8. Managing Third-Party Relationships
Risks Associated with Third-Party Vendors
Third-party vendors bring several risks; data breaches, delays and non-compliance being just a few. But, as much as you may want to, you can’t simply kick third-party vendors to the curb. So, let’s explore how you can keep these trusty allies in check.
Effective Vendor Management Strategies
Inform your vendors of your compliance intentions and keep them in the loop. Request any relevant documentation and information in good time. Be prepared for unforeseen challenges with contingency plans; if compliance isn’t on their agenda, it may be time to search for more reliable suppliers.
9. Maintaining Continuous Improvement
Importance of Ongoing Monitoring
Ongoing monitoring ensures there are no cracks in the hull of your tightly-run ship, where threats can seep in and sink the entire operation. ISO 27001 standards and regulations are always evolving, and adaption is part of the process.
Continuous Improvement Methodologies
When it comes to compliance, it might be beneficial to be a little overbearing at times. Some improvement methodologies you can apply include:
- Six Sigma
- PDCA (Plan-Do-Check-Act)
- Total Quality Management (TQM)
10. Ensuring Long-Term Sustainability
Challenges in Sustaining ISO 27001 Compliance
If you’ve finally achieved ISO 27001 compliance, congratulations! However, this doesn’t mean the work is done. Sustaining compliance can be a bigger challenge than all those listed above. Evolving threats and regulations, staff turnover, shifting technologies, and diminishing stakeholder engagement can each throw a non-conformance-shaped spanner in the works.
Strategies for Long-Term Sustainability
As well as keeping a close eye day-to-day on the processes, policies and ISMS you’ve implemented, you should conduct regular audits. Involve employees and stakeholders as often as possible to cultivate a culture of security, and adopt any new and relevant technologies upon release.
Practical Solutions for Effective ISO 27001 Implementation
Actionable Steps for Addressing Challenges
Here are some general steps to follow when addressing ISO 27001 compliance challenges:
- Choose a strong team early on and stick together
- Communicate regularly with management, stakeholders and other employees
- Be open to suggestions, comments, questions and critiques
- Maintain comprehensive records of your compliance journey
- Stay flexible and be prepared to adjust your approach
Best Practices for a Robust Information Security Management System (ISMS)
For a robust ISMS, you’ll need:
- Regular risk assessments
- Annual employee awareness training
- Timely regulatory compliance updates
- Vendor management vigilance
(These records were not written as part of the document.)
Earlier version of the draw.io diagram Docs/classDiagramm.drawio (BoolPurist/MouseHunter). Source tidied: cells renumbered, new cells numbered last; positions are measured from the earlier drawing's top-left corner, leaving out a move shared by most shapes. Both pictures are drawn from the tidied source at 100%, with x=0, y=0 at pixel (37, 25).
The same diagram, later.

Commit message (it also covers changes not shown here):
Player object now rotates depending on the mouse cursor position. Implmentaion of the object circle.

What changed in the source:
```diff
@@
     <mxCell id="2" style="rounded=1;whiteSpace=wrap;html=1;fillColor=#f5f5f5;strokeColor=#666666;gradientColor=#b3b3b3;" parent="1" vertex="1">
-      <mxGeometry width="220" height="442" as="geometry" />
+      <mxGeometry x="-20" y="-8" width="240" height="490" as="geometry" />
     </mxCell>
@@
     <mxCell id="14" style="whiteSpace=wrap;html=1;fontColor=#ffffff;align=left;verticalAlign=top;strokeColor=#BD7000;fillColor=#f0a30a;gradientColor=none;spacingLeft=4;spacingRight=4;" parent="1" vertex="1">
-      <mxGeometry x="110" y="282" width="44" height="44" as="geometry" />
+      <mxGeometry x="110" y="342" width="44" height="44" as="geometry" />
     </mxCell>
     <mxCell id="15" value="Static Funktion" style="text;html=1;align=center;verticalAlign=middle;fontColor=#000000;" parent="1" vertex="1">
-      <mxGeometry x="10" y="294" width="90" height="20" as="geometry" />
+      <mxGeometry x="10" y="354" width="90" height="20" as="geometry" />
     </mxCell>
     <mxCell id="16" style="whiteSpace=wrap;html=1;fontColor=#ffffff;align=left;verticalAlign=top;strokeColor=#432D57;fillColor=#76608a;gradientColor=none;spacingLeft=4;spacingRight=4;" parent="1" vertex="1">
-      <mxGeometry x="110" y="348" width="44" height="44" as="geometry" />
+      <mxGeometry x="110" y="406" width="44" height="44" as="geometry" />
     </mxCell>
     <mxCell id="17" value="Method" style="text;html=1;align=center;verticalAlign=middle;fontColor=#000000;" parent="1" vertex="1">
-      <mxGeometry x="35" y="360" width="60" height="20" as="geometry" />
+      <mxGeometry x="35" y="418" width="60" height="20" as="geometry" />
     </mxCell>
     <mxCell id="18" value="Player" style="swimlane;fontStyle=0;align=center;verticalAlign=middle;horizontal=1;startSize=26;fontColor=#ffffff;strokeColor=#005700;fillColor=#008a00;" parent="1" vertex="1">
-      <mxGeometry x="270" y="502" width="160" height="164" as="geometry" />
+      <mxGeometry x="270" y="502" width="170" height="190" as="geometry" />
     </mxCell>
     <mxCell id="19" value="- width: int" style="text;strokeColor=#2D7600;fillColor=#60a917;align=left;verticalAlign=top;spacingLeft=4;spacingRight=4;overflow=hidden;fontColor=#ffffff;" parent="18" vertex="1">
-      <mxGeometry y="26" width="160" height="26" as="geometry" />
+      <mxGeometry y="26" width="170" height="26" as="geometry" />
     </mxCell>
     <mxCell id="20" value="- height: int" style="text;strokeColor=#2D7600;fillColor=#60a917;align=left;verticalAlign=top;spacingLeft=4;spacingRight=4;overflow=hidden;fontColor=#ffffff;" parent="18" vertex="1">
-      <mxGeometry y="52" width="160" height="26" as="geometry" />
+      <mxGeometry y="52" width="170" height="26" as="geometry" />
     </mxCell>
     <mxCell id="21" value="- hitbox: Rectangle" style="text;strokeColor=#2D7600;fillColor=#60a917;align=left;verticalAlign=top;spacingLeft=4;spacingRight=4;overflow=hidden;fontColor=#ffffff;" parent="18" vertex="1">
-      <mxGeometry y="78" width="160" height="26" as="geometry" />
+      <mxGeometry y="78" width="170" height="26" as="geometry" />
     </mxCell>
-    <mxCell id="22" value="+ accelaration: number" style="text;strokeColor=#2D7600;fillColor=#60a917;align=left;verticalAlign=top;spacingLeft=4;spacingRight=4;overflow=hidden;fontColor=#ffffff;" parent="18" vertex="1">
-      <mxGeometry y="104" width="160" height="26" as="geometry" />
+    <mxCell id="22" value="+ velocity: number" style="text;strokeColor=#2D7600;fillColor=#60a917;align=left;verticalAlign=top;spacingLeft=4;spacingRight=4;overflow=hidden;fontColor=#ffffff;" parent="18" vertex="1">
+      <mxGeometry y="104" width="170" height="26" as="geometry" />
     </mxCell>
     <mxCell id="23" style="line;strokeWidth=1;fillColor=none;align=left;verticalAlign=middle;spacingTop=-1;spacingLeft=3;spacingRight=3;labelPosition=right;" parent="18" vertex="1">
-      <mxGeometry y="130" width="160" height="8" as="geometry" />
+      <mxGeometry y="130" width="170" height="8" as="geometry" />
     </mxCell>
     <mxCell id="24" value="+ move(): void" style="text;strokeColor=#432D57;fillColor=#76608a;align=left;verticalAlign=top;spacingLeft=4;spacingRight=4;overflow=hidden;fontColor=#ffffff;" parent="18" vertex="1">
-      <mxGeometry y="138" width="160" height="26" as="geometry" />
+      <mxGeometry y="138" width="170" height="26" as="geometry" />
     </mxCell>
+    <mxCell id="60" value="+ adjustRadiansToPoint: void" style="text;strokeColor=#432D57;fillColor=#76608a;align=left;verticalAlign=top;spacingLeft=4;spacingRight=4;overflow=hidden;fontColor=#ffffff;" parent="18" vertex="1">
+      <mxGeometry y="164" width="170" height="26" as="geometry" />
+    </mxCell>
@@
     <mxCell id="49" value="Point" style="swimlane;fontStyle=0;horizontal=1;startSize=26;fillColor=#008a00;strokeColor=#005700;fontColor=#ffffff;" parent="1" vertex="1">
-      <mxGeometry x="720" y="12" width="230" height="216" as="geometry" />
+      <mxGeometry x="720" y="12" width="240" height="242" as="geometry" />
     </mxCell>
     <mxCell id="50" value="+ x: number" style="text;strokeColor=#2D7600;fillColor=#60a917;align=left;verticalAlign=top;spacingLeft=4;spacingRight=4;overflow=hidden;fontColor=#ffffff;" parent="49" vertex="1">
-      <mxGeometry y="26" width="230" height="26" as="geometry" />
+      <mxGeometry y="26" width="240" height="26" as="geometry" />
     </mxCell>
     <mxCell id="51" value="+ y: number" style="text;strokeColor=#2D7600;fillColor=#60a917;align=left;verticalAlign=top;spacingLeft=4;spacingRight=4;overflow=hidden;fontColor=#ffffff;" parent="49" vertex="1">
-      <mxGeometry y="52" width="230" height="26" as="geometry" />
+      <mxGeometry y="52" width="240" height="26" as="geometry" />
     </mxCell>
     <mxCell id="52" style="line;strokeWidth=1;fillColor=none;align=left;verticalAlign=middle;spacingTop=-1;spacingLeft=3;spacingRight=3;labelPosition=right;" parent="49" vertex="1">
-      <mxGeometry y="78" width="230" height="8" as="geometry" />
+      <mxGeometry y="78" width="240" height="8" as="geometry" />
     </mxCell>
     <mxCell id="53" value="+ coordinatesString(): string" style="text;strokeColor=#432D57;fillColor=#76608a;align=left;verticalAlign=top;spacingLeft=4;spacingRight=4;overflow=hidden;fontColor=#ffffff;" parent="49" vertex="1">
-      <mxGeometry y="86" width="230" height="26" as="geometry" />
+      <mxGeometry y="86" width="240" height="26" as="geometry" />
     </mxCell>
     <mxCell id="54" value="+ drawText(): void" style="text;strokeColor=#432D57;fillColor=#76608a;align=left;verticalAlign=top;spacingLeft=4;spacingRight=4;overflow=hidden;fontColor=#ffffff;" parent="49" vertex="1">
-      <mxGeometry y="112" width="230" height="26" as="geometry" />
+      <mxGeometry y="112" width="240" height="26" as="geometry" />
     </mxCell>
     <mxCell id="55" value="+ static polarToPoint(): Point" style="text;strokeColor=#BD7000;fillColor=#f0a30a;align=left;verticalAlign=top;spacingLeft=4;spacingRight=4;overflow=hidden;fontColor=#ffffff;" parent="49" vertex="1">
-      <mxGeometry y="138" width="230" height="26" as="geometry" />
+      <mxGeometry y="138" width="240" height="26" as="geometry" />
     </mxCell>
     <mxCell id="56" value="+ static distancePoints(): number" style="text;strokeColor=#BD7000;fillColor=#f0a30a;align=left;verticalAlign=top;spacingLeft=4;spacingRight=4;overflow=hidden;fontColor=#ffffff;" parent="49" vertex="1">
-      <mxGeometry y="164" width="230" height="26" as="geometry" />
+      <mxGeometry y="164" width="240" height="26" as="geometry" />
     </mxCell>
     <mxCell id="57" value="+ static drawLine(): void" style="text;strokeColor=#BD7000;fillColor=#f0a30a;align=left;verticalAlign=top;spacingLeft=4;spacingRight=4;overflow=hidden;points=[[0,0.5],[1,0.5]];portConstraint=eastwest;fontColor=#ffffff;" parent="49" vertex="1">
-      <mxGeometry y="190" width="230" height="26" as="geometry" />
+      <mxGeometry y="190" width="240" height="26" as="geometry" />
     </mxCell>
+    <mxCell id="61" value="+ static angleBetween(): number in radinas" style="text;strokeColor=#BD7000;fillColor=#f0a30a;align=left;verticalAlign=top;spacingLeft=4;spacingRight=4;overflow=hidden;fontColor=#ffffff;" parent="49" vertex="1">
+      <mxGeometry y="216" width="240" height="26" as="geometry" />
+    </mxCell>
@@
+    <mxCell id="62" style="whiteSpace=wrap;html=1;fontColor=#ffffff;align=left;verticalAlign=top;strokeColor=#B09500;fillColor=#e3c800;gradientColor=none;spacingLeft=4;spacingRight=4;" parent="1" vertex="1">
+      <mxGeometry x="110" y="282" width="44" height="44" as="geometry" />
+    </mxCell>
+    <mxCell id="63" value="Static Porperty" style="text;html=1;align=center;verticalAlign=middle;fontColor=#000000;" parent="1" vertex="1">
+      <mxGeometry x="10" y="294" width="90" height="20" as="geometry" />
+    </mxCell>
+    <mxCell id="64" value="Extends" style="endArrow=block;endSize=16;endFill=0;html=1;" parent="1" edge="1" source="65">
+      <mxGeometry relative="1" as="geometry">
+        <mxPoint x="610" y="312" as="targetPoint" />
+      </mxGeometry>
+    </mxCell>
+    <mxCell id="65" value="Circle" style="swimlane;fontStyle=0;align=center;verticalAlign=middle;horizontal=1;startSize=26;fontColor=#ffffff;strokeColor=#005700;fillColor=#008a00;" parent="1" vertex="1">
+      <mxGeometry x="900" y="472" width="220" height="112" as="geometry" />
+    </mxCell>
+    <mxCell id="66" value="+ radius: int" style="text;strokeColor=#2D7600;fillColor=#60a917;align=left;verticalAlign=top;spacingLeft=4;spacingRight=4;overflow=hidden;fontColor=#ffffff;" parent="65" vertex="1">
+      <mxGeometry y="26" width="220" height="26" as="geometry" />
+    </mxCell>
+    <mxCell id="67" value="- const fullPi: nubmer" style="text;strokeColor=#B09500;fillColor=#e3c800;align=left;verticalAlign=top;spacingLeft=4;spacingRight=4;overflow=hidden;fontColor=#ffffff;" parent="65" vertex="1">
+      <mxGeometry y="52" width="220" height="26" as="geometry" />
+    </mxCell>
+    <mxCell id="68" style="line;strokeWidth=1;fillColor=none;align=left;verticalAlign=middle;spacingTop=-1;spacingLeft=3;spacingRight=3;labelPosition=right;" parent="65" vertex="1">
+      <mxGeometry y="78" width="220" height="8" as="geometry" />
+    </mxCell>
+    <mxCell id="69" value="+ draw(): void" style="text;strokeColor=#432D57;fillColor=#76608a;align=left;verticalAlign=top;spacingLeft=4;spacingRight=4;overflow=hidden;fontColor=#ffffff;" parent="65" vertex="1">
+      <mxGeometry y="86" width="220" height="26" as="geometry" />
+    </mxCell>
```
- Collaboration from key individuals
- Accurate documentation and superlative record-keeping/storage
- A keen eye for ISO 27001 KPIs
Recap of Key Points
Compliance takes time. It isn’t just about ticking boxes; you need to keep those boxes ticked. The intensive nature of compliance means ISO 27001 challenges are not a rarity. Most, if not all, organisations are going to come up against a few.
Keep the benefits of compliance in mind. With a cool head, dedicated team and strong plan, you’ll be jumping these hurdles before you can say “Information Security Management System certification for data protection, privacy, and peace of mind!”
Importance of Proactive Approach to ISO 27001 Compliance
A proactive approach to ISO 27001 can save your organisation from attacks and breaches. You’ll be able to identify and protect against security threats long before they evolve into unavoidable issues.
Of course, the most proactive step to take is to get Compleye on board to help see you through! Together, we’ll carve a path to a secure future for your organisation.